had never recognized it, and neither Texas nor the U.S. had ever enforced
it - that there was a broad desert between that, and the country over which
Texas had actual control - that the country where hostilities commenced,
having once belonged to Mexico, must remain so, until it was somehow legally
transferred, which had never been done.
Mr. L. thought the act of sending an armed force among the Mexicans,
was unnecessary, inasmuch as Mexico was in no way molesting, or
menacing the U.S. or the people thereof; and that it was unconstitutional,
because the power of levying war is vested in Congress, and not in
the President. He thought the principal motive for the act, was to divert
public attention from the surrender of "Fifty-four, forty, or fight"
to Great Britain, on the Oregon boundary question.
Mr. L. was not a candidate for re-election. This was determined upon,
and declared before he went to Washington, in accordance with an understanding
among Whig friends, by which Col. Hardin, and Col. Baker had each previously
served a single term in the same District.
In 1848, during his term in congress, he advocated Gen. Taylor's nomination
for the Presidency, in opposition to all others, and also took an active
part for his election, after his nomination - speaking a few times in Maryland,
near Washington, several times in Massachusetts, and canvassing quite fully
his own district in Illinois, which was followed by a majority in the district
of over 1500 for Gen. Taylor.
Upon his return from Congress he went to the practice of the law with
greater earnestness than ever before. In 1852 he was upon the Scott electoral
ticket, and did something in the way of canvassing, but owing to the hopelessness
of the cause in Illinois, he did less than in previous presidential canvasses.
In 1854, his profession had almost superseded the thought of politics
in his mind, when the repeal of the Missouri compromise aroused him as
he had never been before.
In the autumn of that year he took the stump with no broader practical
aim or object to secure, if possible, the re-election of Hon Richard Yates
to congress. His speeches at once attracted a more marked attention than
they had ever before done. As the canvass proceeded, he was drawn to different
parts of the state, outside of Mr. Yates' district. He did not abandon
the law, but gave his attention, by turns, to that and politics. The State
agricultural fair was at Springfield that year, and Douglas was announced
to speak there.
In the canvass of 1856, Mr. L. made over fifty speeches, no one of which,
so far as he remembers, was put in print. One of them was made at Galena,
but Mr. L. has no recollection of any part of it being printed; nor does
he remember whether in that speech he said anything about a Supreme court
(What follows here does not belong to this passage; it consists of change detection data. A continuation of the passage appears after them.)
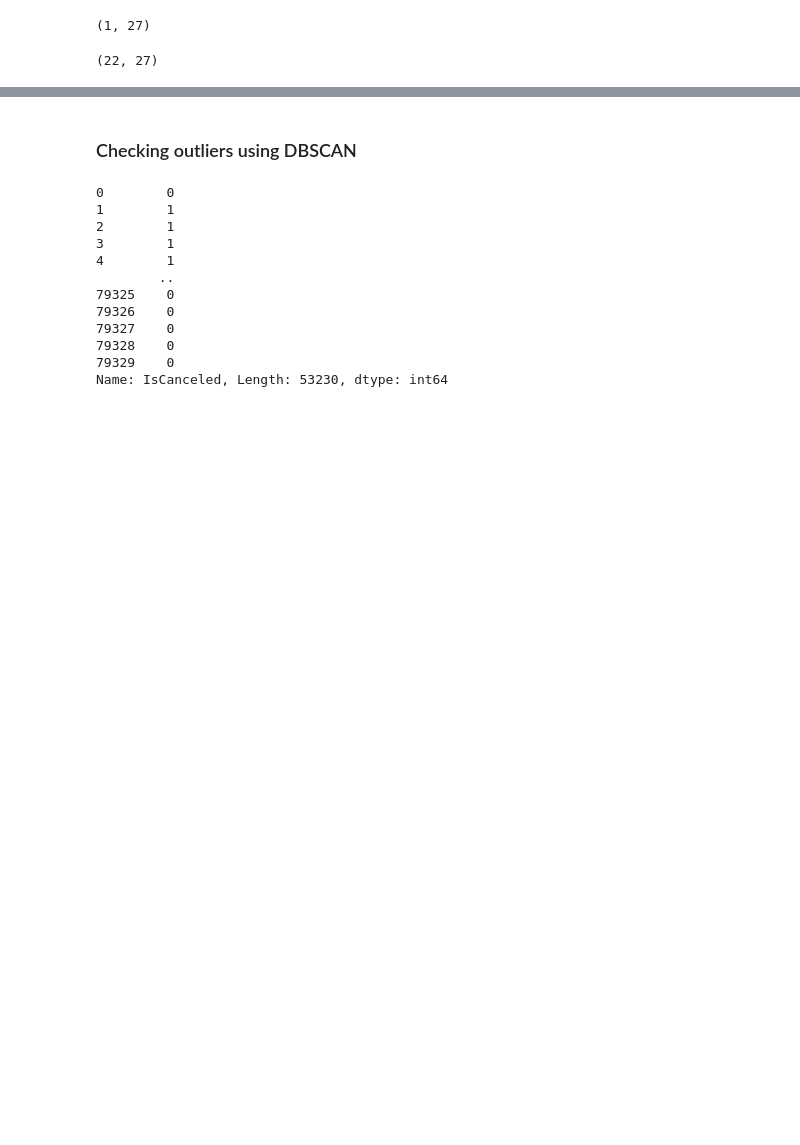
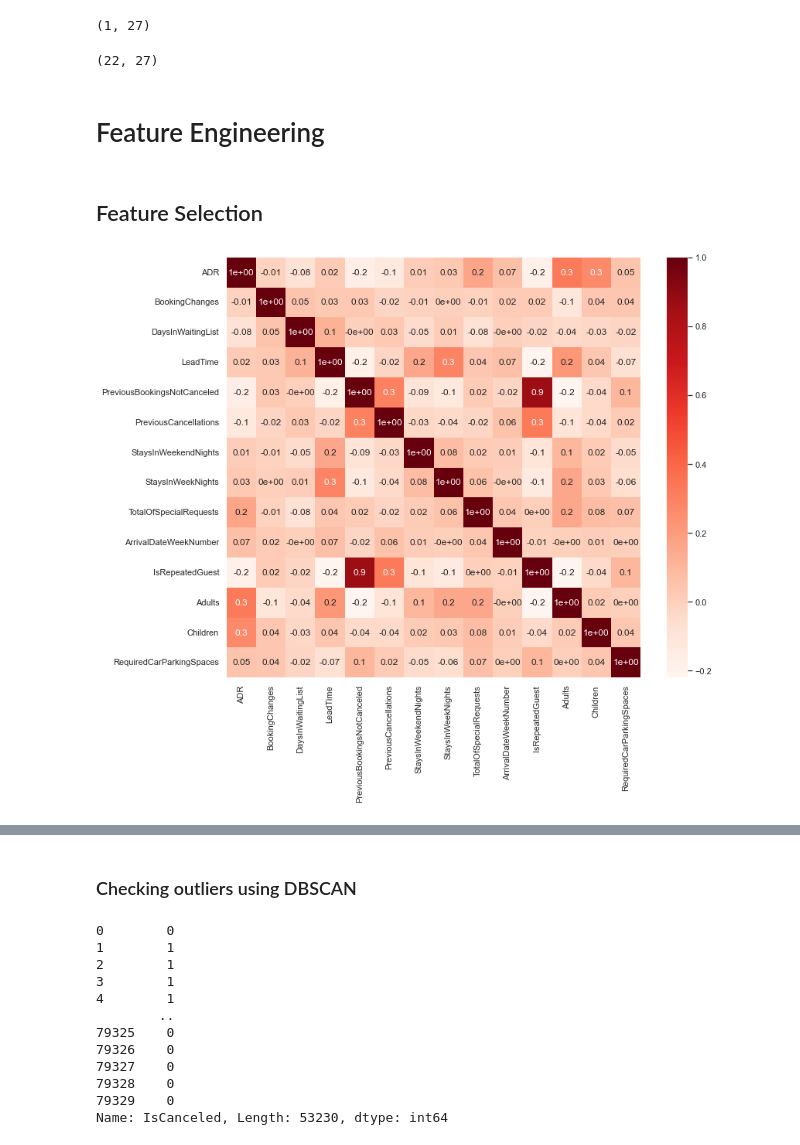
Before and after one commit to diogobulhosa/BC2, a Jupyter notebook: scripts/BC2-Notebook.ipynb, the cells around one changed output, grey strips where cells are left out. Saved outputs shown, nothing was run; the diff lists cells and outputs as text; code cells hidden in the pictures; blank space fills up the shorter version.

Commit message:
feature selection plots done

```diff
--- a/scripts/BC2-Notebook.ipynb
+++ b/scripts/BC2-Notebook.ipynb
@@ -417,3 +417,39 @@ df[df['StaysInWeekNights'] > 25].shape
 df[df['TotalOfSpecialRequests'] > 4].shape
 # %% [output]
 (22, 27)
+# %% [markdown]
+# Feature Engineering
+# %% [markdown]
+## Feature Selection
+# %%
+non_metric_features = ['ArrivalDate',
+ 'ArrivalDateWeekNumber',
+ 'AssignedRoomType',
+ 'Country',
+ 'CustomerType',
+ 'DepositType',
+ 'DistributionChannel',
+ 'IsRepeatedGuest',
+ 'MarketSegment',
+ 'Meal',
+ 'ReservationStatus',
+ 'ReservationStatusDate',
+ 'ReservedRoomType',
+ 'Adults',
+ 'Children',
+ 'RequiredCarParkingSpaces',
+ 'Company_Type',
+ 'Agent_Type']
+# %%
+def cor_heatmap(cor):
+    plt.figure(figsize=(12,10))
+    sns.heatmap(data = cor, annot = True, cmap = plt.cm.Reds, fmt='.1')
+    plt.show()
+
+# Obtain correlation matrix. Round the values to 2 decimal cases. Use the DataFrame corr() and round() method.
+corr = np.round(df[metric_features+non_metric_features].corr(method="spearman"), decimals=2)
+
+
+cor_heatmap(corr)
+# %% [output]
+[figure, added]
```
Also changed, not shown: parts of 3 cells of this notebook.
decision. He may have spoken upon that subject; and some of the newspapers
may have reported him as saying what is now ascribed to him; but he thinks
he could not have expressed himself as represented.